A football World Cup is supposed to unite the nation, or at least the English part of it. Football, we are told, is now so much part of our culture that it cuts across barriers of race, class and even gender.
This is poppycock. Most of us may support the England team. But how we support it leaves us more bitterly divided than ever, mainly on class lines. You can see that from the press coverage.
On Friday 2 June, the Sun launched a campaign "to defend the right of all English men and women to fly our national flag". That day, it printed 20 St George's crosses. Eight days later, it had 56, with the cross appearing on assorted faces, cars, balloons, balls and bottoms. To the "killjoys" of NTL, Tesco and others who had banned their drivers from flying the flag, the Sun front page screamed "Up Yours", words which may have seemed inspired when Kelvin MacKenzie aimed them at Delors 15 years ago, but now seem crassly unimaginative.
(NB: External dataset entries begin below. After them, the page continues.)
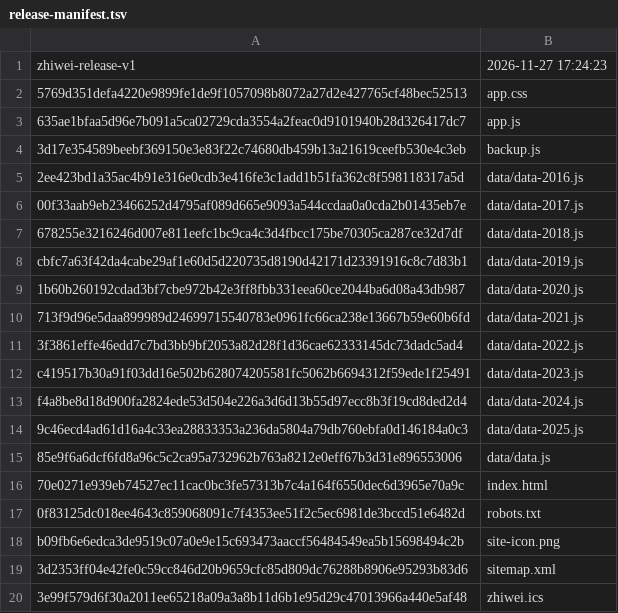
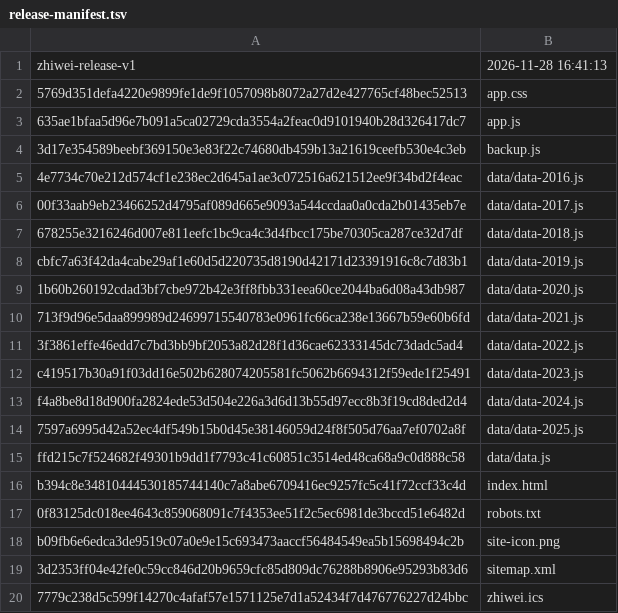
Before and after one commit to WooJi0127/zhiwei, a TSV file: desktop/app/release-manifest.tsv, drawn as a sheet.

```diff
--- a/desktop/app/release-manifest.tsv
+++ b/desktop/app/release-manifest.tsv
@@ -1,2 +1,2 @@
-zhiwei-release-v1	2026-11-27 17:24:23
+zhiwei-release-v1	2026-11-28 16:41:13
 5769d351defa4220e9899fe1de9f1057098b8072a27d2e427765cf48bec52513	app.css
@@ -4,3 +4,3 @@ zhiwei-release-v1	2026-11-27 17:24:23
 3d17e354589beebf369150e3e83f22c74680db459b13a21619ceefb530e4c3eb	backup.js
-2ee423bd1a35ac4b91e316e0cdb3e416fe3c1add1b51fa362c8f598118317a5d	data/data-2016.js
+4e7734c70e212d574cf1e238ec2d645a1ae3c072516a621512ee9f34bd2f4eac	data/data-2016.js
 00f33aab9eb23466252d4795af089d665e9093a544ccdaa0a0cda2b01435eb7e	data/data-2017.js
@@ -13,5 +13,5 @@ c419517b30a91f03dd16e502b628074205581fc5062b6694312f59ede1f25491	data/data-2023.
 f4a8be8d18d900fa2824ede53d504e226a3d6d13b55d97ecc8b3f19cd8ded2d4	data/data-2024.js
-9c46ecd4ad61d16a4c33ea28833353a236da5804a79db760ebfa0d146184a0c3	data/data-2025.js
-85e9f6a6dcf6fd8a96c5c2ca95a732962b763a8212e0eff67b3d31e896553006	data/data.js
-70e0271e939eb74527ec11cac0bc3fe57313b7c4a164f6550dec6d3965e70a9c	index.html
+7597a6995d42a52ec4df549b15b0d45e38146059d24f8f505d76aa7ef0702a8f	data/data-2025.js
+ffd215c7f524682f49301b9dd1f7793c41c60851c3514ed48ca68a9c0d888c58	data/data.js
+b394c8e34810444530185744140c7a8abe6709416ec9257fc5c41f72ccf33c4d	index.html
 0f83125dc018ee4643c859068091c7f4353ee51f2c5ec6981de3bccd51e6482d	robots.txt
@@ -19,2 +19,2 @@ b09fb6e6edca3de9519c07a0e9e15c693473aaccf56484549ea5b15698494c2b	site-icon.png
 3d2353ff04e42fe0c59cc846d20b9659cfc85d809dc76288b8906e95293b83d6	sitemap.xml
-3e99f579d6f30a2011ee65218a09a3a8b11d6b1e95d29c47013966a440e5af48	zhiwei.ics
+7779c238d5c599f14270c4afaf57e1571125e7d1a52434f7d476776227d24bbc	zhiwei.ics
```
Also changed, not shown: site/release-manifest.tsv, 25 other files.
White, male and tattooed
In the Guardian, a couple of weeks earlier, Joseph Harker had used even ruder words: BNP. The drivers of vehicles flying the flag, he wrote, were largely "white, male, tattooed, pot-bellied 35- to 55-year-olds". They were the sort who had been on TV saying they voted BNP because "we're losing control of our country". Then Michael Henderson in the Observer announced he would be supporting Germany, the land of Beethoven and Wagner, not England, the land of yobbish fans and players who dropped CD wrapping out of car windows. The Independent searched for a gentler, more inclusive spirit. Illustrated by a taxi festooned with the dreaded red crosses, six pages were devoted to 1930s and 1940s radio talks by the late John Betjeman on railways, churches and so on. These, we were advised, offered "a glimpse of something eternal" in English life. However, the paper's front page on the morning of England's opening match took some deconstructing. The headline, "England expects", was exactly the same as the Mail's. But the Mail's picture was of Nelson, with two flags of St George behind him, while the Independent confined one little English flag to a bottom corner. The rest of the page featured 31 other flags (one for every competing nation) with a mugshot alongside each.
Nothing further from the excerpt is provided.